To the editor,
Watertown senior citizen residence: The time has come! The need is great! Action should be taken!
Before I was Watertown mayor, I attended Watertown City Council meetings. I heard the plans for a new 65-bed senior living residence. There were illustrations of it in the city hall. The council members at that time had invested a great deal of taxpayer money and staff work in preparing the site for this facility in Watertown. A road was closed, two businesses were bought and torn down, and the infrastructure (at the city’s expense) was put in place for the new facility. Watertown senior citizens were especially excited.
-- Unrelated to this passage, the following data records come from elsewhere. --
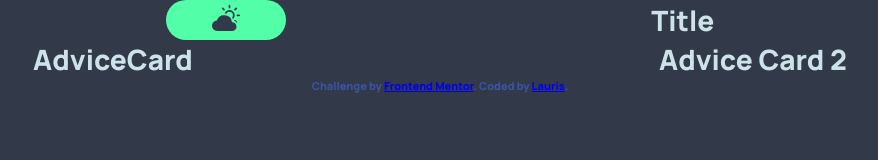
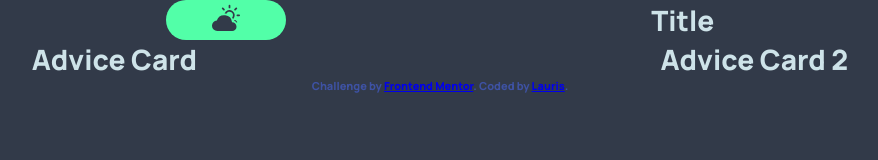
Before and after one commit to lauriselvijs/advice-generator-app, a React (Create React App) app: page / in a window 1280 px wide. Shown: the top 160 px of the page, without its empty margins (200-1078 px from the left). Built offline with nearby package versions, Linux system fonts and the light colour scheme.

Commit message:
added advice card component

```diff
--- a/src/components/AdviceCard/AdviceCard.component.tsx
+++ b/src/components/AdviceCard/AdviceCard.component.tsx
@@ -2,7 +2,7 @@ import React from "react";
 import "./AdviceCard.style.scss";
 
 const AdviceCard = () => {
-  return <div className="advice-card">AdviceCard</div>;
+  return <div className="advice-card">Advice Card</div>;
 };
 
 export default AdviceCard;
```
They would be able to stay in Watertown where many of them had lived for years with their family and friends.
After I became mayor in 2012, I met with the developer and asked how soon the structure would be built. He told me in the spring, April to be exact. When my senior friends asked how soon it would be built, I thought that I could tell them honestly that it would start in April. It did not happen. My many telephone calls to the developer started. He said that they would start construction in the fall and that it was possible to build in the winter. Again, I told people the good news. Nothing happened.
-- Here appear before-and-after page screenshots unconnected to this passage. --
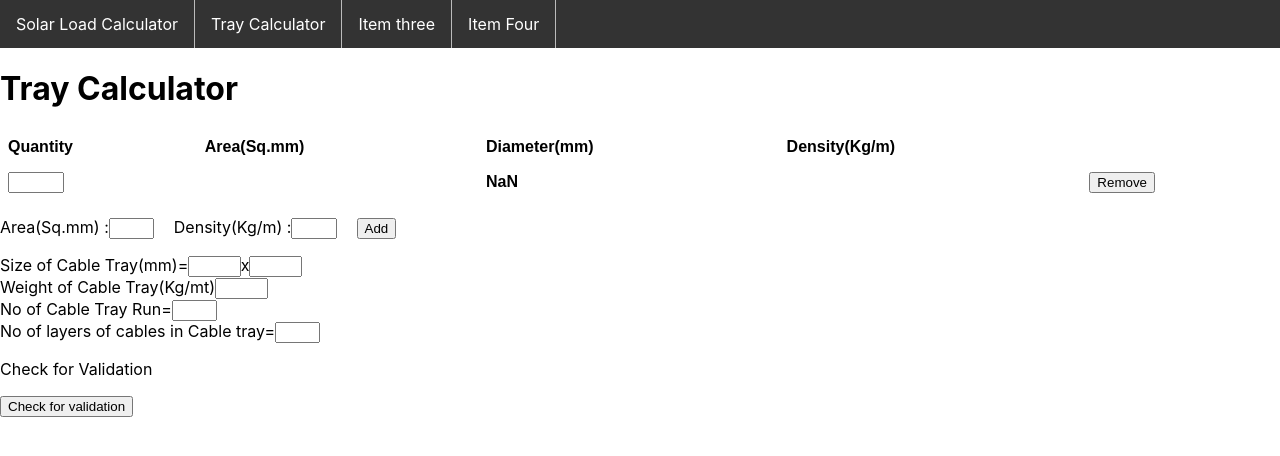
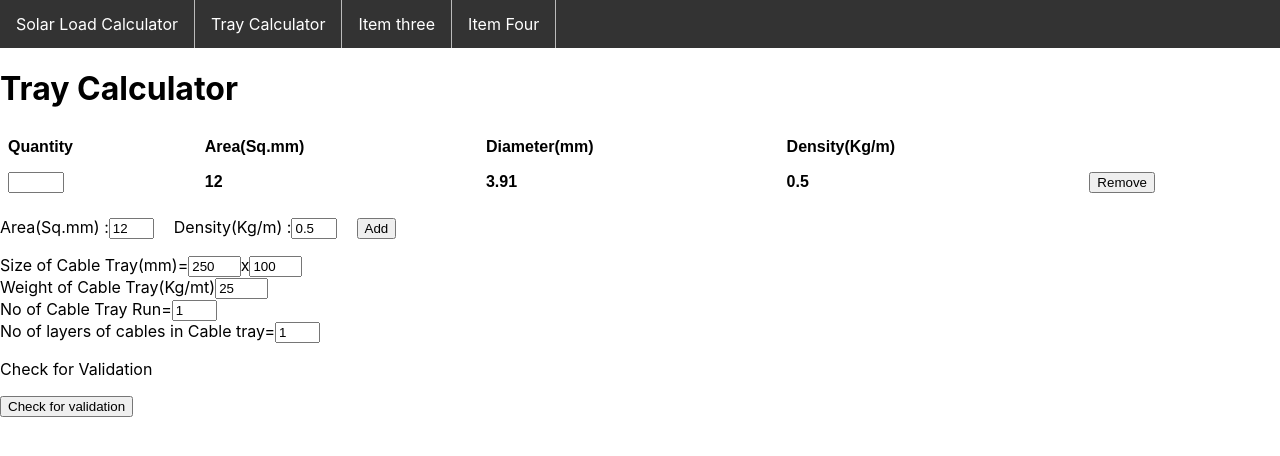
Before and after one commit to Xasiri/electricalLoadCalculator, a React (Create React App) app: page /tray-calculator in a window 1280 px wide. Both pictures are taken after a click on the button "Add". Shown: the top 456 px of the page. Built offline with nearby package versions, Linux system fonts and the light colour scheme.

Commit message:
default values

```diff
--- a/src/App.js
+++ b/src/App.js
@@ -1,4 +1,4 @@
-import React from 'react';
+import React,{useState} from 'react';
 import Nav from './components/Navbar/Navbar';
 import Home from './components/pages/Home'
 import SolarLoadCalculator from './components/pages/SolarLoadCalculator'
@@ -8,6 +8,7 @@ import SizeofPanel from './components/SolarCalculator/sizeofPanel';
 import styled from 'styled-components';
 
 function App() {
+  const [item, setItem] = useState([]);
   return (
     <Router>
     <div >
--- a/src/components/Caculation/SolarCalculation.js
+++ b/src/components/Caculation/SolarCalculation.js
@@ -1,8 +1,9 @@
 export const PowerCalculation =(array) =>{
   let totalWatts = array.map(i => i.qty*i.Power).reduce((a,c) => a+c,0)
-  let totalWattsHoursPerDay =array.map(i => i.wattsPerItem).reduce((a,c) => a+c,0)
-  let kwh =array.map(i => i.wattsPerItem).reduce((a,c) => a+c,0)*30/1000;
+  let totalWattsHoursPerDay =array.map(i => i.Power*i.qty*i.Hours).reduce((a,c) => a+c,0)
+  let kwh =totalWattsHoursPerDay*30/1000;
   let powerData = {totalWatts: totalWatts, totalWattsHoursPerDay:totalWattsHoursPerDay, kwh: kwh}
+  console.log('Calculation', powerData,array)
   return powerData;
 
 }
@@ -27,6 +28,8 @@ export const panelinEachStringCalculation =(solarSystemVoltage,voltageofPanel )
 }
 export const stringofPanelCalculation =(sizePanel, capacityofPanel ) =>{
   let numberofStringofPanel = Math.ceil(sizePanel/capacityofPanel);
+  console.log('stringofPanelCalculation',sizePanel,capacityofPanel,numberofStringofPanel)
+
   return numberofStringofPanel;
 }
 
--- a/src/components/Caculation/TrayCalculation.js
+++ b/src/components/Caculation/TrayCalculation.js
@@ -4,14 +4,17 @@ export const diameterCalculation =(area) =>{
 }
 
 export const cableCalculationHandler = (array)=>{
-  let numberofCables = array.map(i => i.qty).reduce((a,c) => a+c);
-  let totalCableOuterDiameter = array.map(i => i.diameter*i.qty).reduce((a,c) => a+c);
+  let numberofCables = array.map(i => i.qty).reduce((a,c) => a+c,0);
+  let totalCableOuterDiameter = array.map(i => i.diameter*i.qty).reduce((a,c) => a+c,0);
   let widthofAllCables = numberofCables*10 + totalCableOuterDiameter;
   let  finalWidthofAllCables= 1.2*widthofAllCables.toFixed(2);
-  let weightofAllCables = array.map(i => i.qty*i.density).reduce((a,c) => a+c).toFixed(2);
+  let weightofAllCables = array.map(i => i.qty*i.density).reduce((a,c) => a+c,0).toFixed(2);
   let maxHeightofCables = Math.max(...array.map(({diameter}) => diameter))
   let finalAreaofAllCables = (1.2*finalWidthofAllCables*maxHeightofCables).toFixed(2)
   let cableCalculatedData={ cableWidth:finalWidthofAllCables,cableDepth:maxHeightofCables,cableWeight:weightofAllCables,cableArea:finalAreaofAllCables}
 
+  console.log('cableCalculationHandler-array', array)
+
+  console.log('cableCalculationHandler', cableCalculatedData)
    return cableCalculatedData
 }
--- a/src/components/SolarCalculator/appliances.js
+++ b/src/components/SolarCalculator/appliances.js
@@ -22,7 +22,7 @@ const Appliances = ({items, setItems,addData, removeData,isSubmit,checkLength})
    const updatedItem = {...item}
    updatedItem.Qty = event.target.value
    setWattsPerDay([updatedItem.Qty*updatedItem.Power*updatedItem.Hours])
-   addData({id:updatedItem.id, qty:updatedItem.Qty , wattsPerItem:updatedItem.Qty*updatedItem.Power*updatedItem.Hours,dailySunshine:1})
+   addData({id:updatedItem.id, qty:updatedItem.Qty , power:updatedItem.Power, hours:updatedItem.Hours})
  }
 
    return(
@@ -48,14 +48,14 @@ const Appliances = ({items, setItems,addData, removeData,isSubmit,checkLength})
           type="number"
           id="quantity"
           name="quantity"
-
+          defaultValue="1"
           min="0"
           max="20"
           />
       </th>
       <th>{item.Power}</th>
       <th>{item.Hours}</th>
-      <th>{item.wattsPerItem}</th>
+      <th>{item.Power*item.Hours*item.qty}</th>
       <th> <button onClick={(event) =>removeHandler(event, item)}>Remove</button></th>
 
       </tr>
--- a/src/components/TrayCalculator/Form.js
+++ b/src/components/TrayCalculator/Form.js
@@ -1,28 +1,22 @@
-import React from 'react';
+import React,{useState} from 'react';
 import '../../CSS/para.css'
 
-const Form = ({inputT, setInputT,items,setItems,isSubmit,setIsSubmit}) =>{
+const Form = ({items,setItems,isSubmit,setIsSubmit}) =>{
 
-  const cableHandler = (e) =>{
-    const value = e.target.value;
-    setInputT({
-      ...inputT,[e.target.name]:value
-    })
-  }
+  const [cableArea, setCableArea] =useState('12');
+  const [cableDensity, setCableDensity] =useState('0.5');
+
   const submitHandler =(e) =>{
 
     e.preventDefault();
     setItems([
       ...items,{
-        area:inputT.area,
-        density: inputT.density,
+        area:cableArea,
+        density: cableDensity,
         id: Math.random()*1000}
       ])
-    setInputT({
-      area:"",
-      diameter:"",
-      density:""
-    })
+    setCableArea('12');
+    setCableDensity('0.5');
     setIsSubmit(true)
 
     // console.log('submitHandler',items)
@@ -34,10 +28,12 @@ const Form = ({inputT, setInputT,items,setItems,isSubmit,setIsSubmit}) =>{
     <span className="firstlabel">
           <label>Area(Sq.mm) :
       <input className="inputF"
-        onChange={cableHandler}
         type="number"
         name='area'
-        value={inputT.area}
+        value={cableArea}
+        onChange={event => {
+          setCableArea(event.target.value);
+        }}
         />
         </label>
         </span>
@@ -46,10 +42,12 @@ const Form = ({inputT, setInputT,items,setItems,isSubmit,setIsSubmit}) =>{
 
         <label>Density(Kg/m) :
         <input className="inputF"
-        onChange={cableHandler}
         type="number"
         name='density'
-        value={inputT.density}
+        value={cableDensity}
+        onChange={event => {
+          setCableDensity(event.target.value);
+        }}
         maxlength="4" size="4"
         />
         </label>
--- a/src/components/TrayCalculator/cableList.js
+++ b/src/components/TrayCalculator/cableList.js
@@ -46,7 +46,6 @@ const CableList = ({items, setItems,addData,removeData}) =>{
             type="number"
             id="quantity"
             name="quantity"
-
             min="0"
             max="20"
             />
--- a/src/components/TrayCalculator/cableTrayData.js
+++ b/src/components/TrayCalculator/cableTrayData.js
@@ -2,72 +2,87 @@ import React,{useState} from 'react';
 import TrayValidation from './TrayValidation';
 import '../../CSS/para.css'
 
-const CableTrayData =({trayData,setTrayData,cableCalculatedData}) =>{
+const CableTrayData =({cableCalculatedData}) =>{
   const [isDataAvailable, setIsDataAvailable ] = useState(false);
-  const traySizeHandler = (e) =>{
+  const [trayData, setTrayData] = useState({
+    width:'250',
+    height:'100',
+    weight:'25',
+    run:'1',
+    layers:'1'
+  });
+
+  const traySizeHandler = (e, field) =>{
     const value = e.target.value;
     setTrayData({
-      ...trayData,[e.target.name]:value
+      ...trayData,field:value
     })
+    console.log('traySizeHandler', value, [e.target.name])
   }
   const validationStateHandler=()=>{
     setIsDataAvailable(true)
+  }
+
+  const submitHandler=()=>{
+      console.log('submitHandler')
   }
 
   return(
     <div>
     <label for="width">Size of Cable Tray(mm)=</label>
       <input className="inputTray"
-              onChange={traySizeHandler}
+              onChange={(event) =>traySizeHandler(event,"width")}
               type="number"
               id="quantity"
               name="width"
               min="0"
-              value={trayData.width}
+              defaultValue='250'
               maxlength="4" size="4"
 
               />
     <label for="height">x</label>
 
       <input className="inputTray"
-              onChange={traySizeHandler}
+              onChange={(event) =>traySizeHandler(event,"height")}
               type="number"
               id="quantity"
               name="height"
               min="0"
-              value={trayData.height}
+              defaultValue='100'
               /> <br></br>
     <label for="weight">Weight of Cable Tray(Kg/mt)</label>
 
       <input className="inputTray"
-                      onChange={traySizeHandler}
+                      onChange={(event) =>traySizeHandler(event,"weight")}
                       type="number"
                       id="quantity"
                       name="weight"
                       min="0"
-                      value={trayData.weight}
+                      defaultValue='25'
                       /> <br></br>
 <label for="run">No of Cable Tray Run=
 
       <input className="inputF"
-              onChange={traySizeHandler}
+              onChange={(event) =>traySizeHandler(event,"run")}
               type="number"
               id="quantity"
               name="run"
               min="0"
-              value={trayData.run}
+              defaultValue='1'
 
               /></label><br></br>
   <label for="run">No of layers of cables in Cable tray=
   <input className="inputF"
-              onChange={traySizeHandler}
+              onChange={(event) =>traySizeHandler(event,"layers")}
               type="number"
               id="quantity"
               name="layers"
               min="0"
-              value={trayData.layers}
+              defaultValue='1'
               />
               </label>
+
+
 <p>Check for Validation</p>
 <button onClick={() =>validationStateHandler()}>Check for validation</button>
 {isDataAvailable &&
--- a/src/components/pages/SolarLoadCalculator.js
+++ b/src/components/pages/SolarLoadCalculator.js
@@ -4,10 +4,9 @@ import Appliances from '../SolarCalculator/appliances';
 import TotalConsumption from '../SolarCalculator/totalConsumption';
 import {PowerCalculation} from '../Caculation/SolarCalculation'
 
-let i,j,l,m
+// let i,j,l,m
 
-function SolarLoadCalculator() {
-  const [inputText, setInputText] = useState({applianceName:"",Power:"",Hours:""});
+function SolarLoadCalculator({}) {
   const [items, setItems] = useState([]);
   const [totalWatts,setTotalWatts] =useState([]);
   const [kWhPerMonth, setkWhPerMonth]= useState([]);
@@ -21,7 +20,7 @@ function SolarLoadCalculator() {
 
   let applianceData = [...items];
   const checkLengthHandler = length =>{
-    if(length.itemsLength === 1){
+    if(length.itemsLength === 0){
       setIsSubmit(false);
     }
   }
@@ -34,24 +33,24 @@ function SolarLoadCalculator() {
    }
 
    const removeDataHandler = (array) =>{
-    let a = PowerCalculation(array)
-    stateUpdate(a)
-    console.log('removeDataHandler',a)
+
+    stateUpdate(PowerCalculation(array))
+    console.log('SolarLoad-removeDataHandler',array)
    }
 
   const addDataHandler = (item) =>{
-    console.log('SolarLoad-item', item)
+    console.log('SolarLoad-AddHandleritem', item)
     setIsSubmit(true);
 
     let appliancDataIndex = applianceData.findIndex(i => i.id === item.id);
-    applianceData[appliancDataIndex].wattsPerItem = item.wattsPerItem;
     applianceData[appliancDataIndex].qty = item.qty;
-    i = applianceData.map(i => i.wattsPerItem).reduce((a,c) => a+c);
-    let b= PowerCalculation(applianceData)
-    stateUpdate(b)
-
+    // i = applianceData.map(i => i.wattsPerItem).reduce((a,c) => a+c);
+    stateUpdate(PowerCalculation(applianceData))
 
   }
+  useEffect(() =>{
+    stateUpdate(PowerCalculation(applianceData))
+  },[applianceData])
 
 
 
@@ -69,11 +68,11 @@ function SolarLoadCalculator() {
       />
      {formIsOpen && (
       <Form
-      inputText={inputText}
-      setInputText={setInputText}
+
       items={items}
       setItems={setItems}
       setFormIsOpen={setFormIsOpen}
+      setIsSubmit={setIsSubmit}
     />
      )}
      <button onClick={openForm}>Add Appliance</button>
--- a/src/components/pages/TrayCalculator.js
+++ b/src/components/pages/TrayCalculator.js
@@ -1,4 +1,4 @@
-import React,{useState} from 'react';
+import React,{useState, useEffect} from 'react';
 import Form from '../TrayCalculator/Form';
 import CableList from '../TrayCalculator/cableList'
 import CableTrayData from '../TrayCalculator/cableTrayData';
@@ -6,15 +6,14 @@ import{cableCalculationHandler} from '../Caculation/TrayCalculation';
 
 
 function TrayCalculator() {
-  const [inputT, setInputT] = useState({});
   const [items, setItems] = useState([]);
   const [isSubmit, setIsSubmit] = useState(false);
-  const [trayData, setTrayData] = useState({});
   const [cableCalculatedData, setCableCalculatedData] = useState({});
 
-  // console.log('trayData',trayData)
 
   let cableData = [...items];
+  console.log('trayCalculator-Main', cableData)
+
 
   const checkLengthHandler = length =>{
     if(length.itemsLength === 1){
@@ -36,6 +35,10 @@ function TrayCalculator() {
 
     // console.log('add-data',widthofAllCables,numberofCables,totalCableOuterDiameter)
   }
+  // useEffect(() =>{
+  //   setCableCalculatedData(cableCalculationHandler(cableData))
+  //   console.log('useEffect')
+  // })
 
   return (
 
@@ -47,8 +50,6 @@ function TrayCalculator() {
       setItems={setItems}
       addData={addDataHandler}
       removeData={removeDataHandler}
-      trayData={trayData}
-      setTrayData={setTrayData}
 
       />
   }
@@ -56,15 +57,11 @@ function TrayCalculator() {
     <Form
       items={items}
       setItems={setItems}
-      inputT={inputT}
-      setInputT={setInputT}
       isSubmit ={isSubmit}
       setIsSubmit={setIsSubmit}
     />
     {isSubmit &&
       <CableTrayData
-      trayData={trayData}
-      setTrayData={setTrayData}
       cableCalculatedData={cableCalculatedData}
       />}
 
```
Also changed, not shown: src/components/SolarCalculator/Form.js (+27 -23 lines), src/components/SolarCalculator/sizeofPanel.js (+5 -2 lines), src/components/TrayCalculator/TrayValidation.js (+4 -4 lines).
The following spring, I arranged for some of the council members and – I believe – one or two of the Economic Development Authority members to attend a meeting with the investor (and his wife, daughter and son), and the developer. The developer did not attend the meeting.
Over the two years that I was mayor, I called at least 15 times to either the developer or to the investor requesting information about when the senior residence would be built. I was told that there were other problems holding them back. Those problems seemed to have been resolved, but again no action.
Meanwhile, so many of the Watertown senior citizens, who had kept asking me when I was mayor about the future of the senior living residence, moved to other cities’ senior homes or are now deceased.
It is time for the Watertown City Council members to take action. Set a deadline when the building should start. If it does not happen, buy the property site back and sell it to a developer who will build a senior residence facility. The city might have to take legal action to accomplish this transaction.
Former Watertown mayor